Italian design: Tales of tiles, the long lasting love affair between North American Architecture and Italian Tiles
- WTI Magazine #106 Aug 19, 2018
Last May, Ceramics of Italy Tile Competition, the longest running award of its type, celebrated in Orlando, FL its 25th anniversary. This milestone was commemorated with a delicate 8 minutes film called ”Timeless Tiles: The Italian Legacy” directed by Francesca Molteni with the contribution of architectural historian Fulvio Irace; the documentary praises the extraordinary relationship between the Italian ceramic tile industry and the North American Architecture.
Ceramics of Italy is an institutional trademark created by Confindustria Ceramica (the Italian Association of Ceramics) member companies and it refers to ceramics products of Italian origin: the trademark is strictly applied after a specific authorisation process. The aim of this trademark is to protect and enhance the Italian ceramic market worldwide, as the 85% of ceramic tiles and 55% of ceramic sanitary-wear produced in Italy are exported. Although this sector is spread all over Italy, the majority of the most important companies are concentrated in the clusters of Sassuolo (Emilia Romagna), Imola-Faenza (Emilia Romagna), Civita Castellana (Lazio), Vietri sul Mare (Campania) and Impruneta (Toscana).
The word “ceramic” comes from the greek word keramos, but the discovery of clay and its use can be traced even further back; ceramics objects existed as utensils for everyday use as far as in the Neolithic, just like nowadays. In Italy, ceramic was already used during the Roman Empire years: but it was during the Medieval era that the first botteghe (ateliers) were opened, especially in Tuscany and the Emilia Romagna area, where the ceramics, especially tiles as we know them today, were created.
From the 1400s, ceramics became the main upholstery material used as floors, on the walls of churches, buildings and public offices in Italy; some examples, such as the “Chiostro Maiolicato” of Santa Chiara in Naples, completely decorated in the XVII century, still preserves its glaze for us to enjoy as an heritage of the Italian craftsmanship.
Today, Italian tiles are chosen as the final touch to beautiful buildings worldwide, however there seems to be a special relationship with Northern American architecture firms. This year, indeed, the “Ceramics of Italy Tile Competition” boasted a total of 60 entries, honoring the innovative use of this material in the design process.
Every year, the competition awards 4 categories: commercial, residential, institutional for building projects and a student category. Contractors and distributors involved in the winning projects are as well awarded of a prize for their contribution.
The 2018 winners

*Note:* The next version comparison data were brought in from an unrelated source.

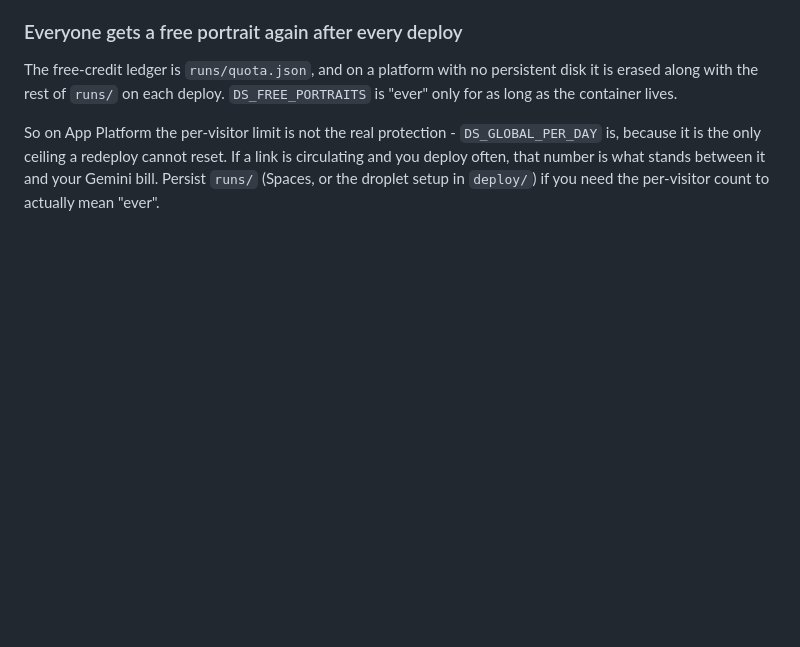
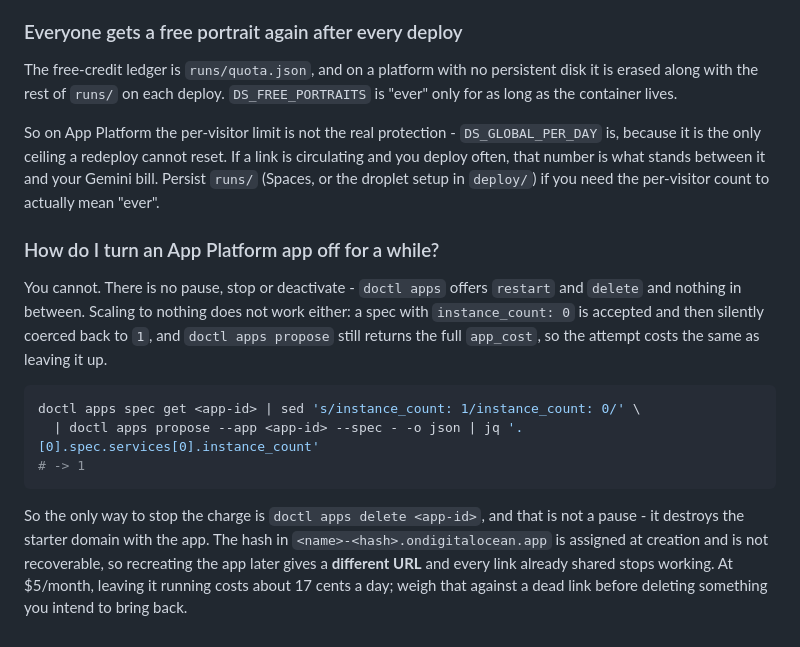
Before and after one commit to Deadsec69/dimension-strike-surviva, a Markdown page: docs/TROUBLESHOOTING.md, the part around the change. Rendered like a GitHub page; blank space fills up the shorter version.

Commit message:
docs(troubleshooting): there is no way to pause an App Platform app
Asked directly and worth recording, because both plausible answers are wrong. There is no pause,
stop or deactivate verb - doctl offers restart and delete with nothing between - and scaling to
nothing silently fails rather than erroring: a spec with instance_count: 0 is accepted, coerced
back to 1, and still priced at the full app_cost. Includes the propose one-liner that demonstrates
the coercion, since the behaviour is invisible otherwise.

That leaves delete as the only way to stop the charge, which is not a pause: the starter domain's
hash is assigned at creation and cannot be recovered, so recreating gives a different URL and every
shared link dies. States the daily cost so the trade is concrete rather than abstract.

Co-Authored-By: Claude Opus 5 (1M context) <noreply@anthropic.com>

````diff
--- a/docs/TROUBLESHOOTING.md
+++ b/docs/TROUBLESHOOTING.md
@@ -158,3 +158,22 @@ So on App Platform the per-visitor limit is not the real protection - `DS_GLOBAL
 it is the only ceiling a redeploy cannot reset. If a link is circulating and you deploy often, that
 number is what stands between it and your Gemini bill. Persist `runs/` (Spaces, or the droplet setup in
 `deploy/`) if you need the per-visitor count to actually mean "ever".
+
+### How do I turn an App Platform app off for a while?
+
+You cannot. There is no pause, stop or deactivate - `doctl apps` offers `restart` and `delete` and
+nothing in between. Scaling to nothing does not work either: a spec with `instance_count: 0` is
+accepted and then silently coerced back to `1`, and `doctl apps propose` still returns the full
+`app_cost`, so the attempt costs the same as leaving it up.
+
+```bash
+doctl apps spec get <app-id> | sed 's/instance_count: 1/instance_count: 0/' \
+  | doctl apps propose --app <app-id> --spec - -o json | jq '.[0].spec.services[0].instance_count'
+# -> 1
+```
+
+So the only way to stop the charge is `doctl apps delete <app-id>`, and that is not a pause - it
+destroys the starter domain with the app. The hash in `<name>-<hash>.ondigitalocean.app` is assigned at
+creation and is not recoverable, so recreating the app later gives a **different URL** and every link
+already shared stops working. At $5/month, leaving it running costs about 17 cents a day; weigh that
+against a dead link before deleting something you intend to bring back.
````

Commercial category: awarded to Studio Libeskind, an architecture firm with the idea that a building should be expressive and reflect contemporary life, and Casagrande Padana, producing advance ceramics material for more than 50 years. The winning project, Sapphire, is located in Berlin, Germany, where in a plot of less than an acre, 73 apartments were created. The tiles used to cover 2,600 sq. ft. of the building’s exterior are technologically advanced to be self-cleaning and to aid in air purification. Tiles were also used for the balcony walls, through the bathroom’s and shower’s wall. A total of 3,600 tiles were used to finish this project!
Residential category: awarded to Ziger/Snead Architects in collaboration with Imola Ceramic for their “Baltimore Slate House” project, in Baltimore, MD. A contemporary retreat, the 7,000 sq. Ft. Slate House was destroyed by a blaze. The design reconnects the site to the existing contextual environment; Italian tiles were chosen due to their quality and the large format nice option, needed to complete this private home project.
Institutional category: awarded to ZAS Architects + Interior for the “Bergeron Center fo Engineering Excellence” project, at York University, Canada, in collaboration with tile manufacturer ABK. Although polished concrete was considered at first, tiles were chosen for the ground floor, corridors and social areas due to its durability, low porosity and stain resistant properties.
Student category: the winners are Raquel Raney and Brennan Broome, students at the Florida international University with their “Dove Street Market” project, where classic yet fashionable style collide with an industrial setting. The tile manufacturer are Atlas concorde, Ceramica Vogue and Ornamenta.
Clay, a natural resource used already by our ancestors, is nowadays enhanced by new techniques of preparation and processing, creating an outstanding material. Italian tiles are known for respecting the handcrafting origins traced back to more than 1000 years ago, adding high tech, a sustainable approach and a unique Italian artistic taste, making Italian ceramic another ambassador of the “Made in Italy”.
Italian tiles are products of excellence used by architects around the world as the “ciliegina sulla torta” (“icing on the cake”) to finish up their beautiful designs. We already are looking forward for the 2019 edition of “Ceramics of Italy Competition”, to celebrate once again the love affair of the North American architecture with the Italian tile craftsmanships.
“Italy really needs just to advertise itself, to show people that an Italian product is not nearly a trick of the market but it belongs traditionally to the culture; it is a cultural material, it is not just a physical material” Daniel Libeskind, Studio Libeskind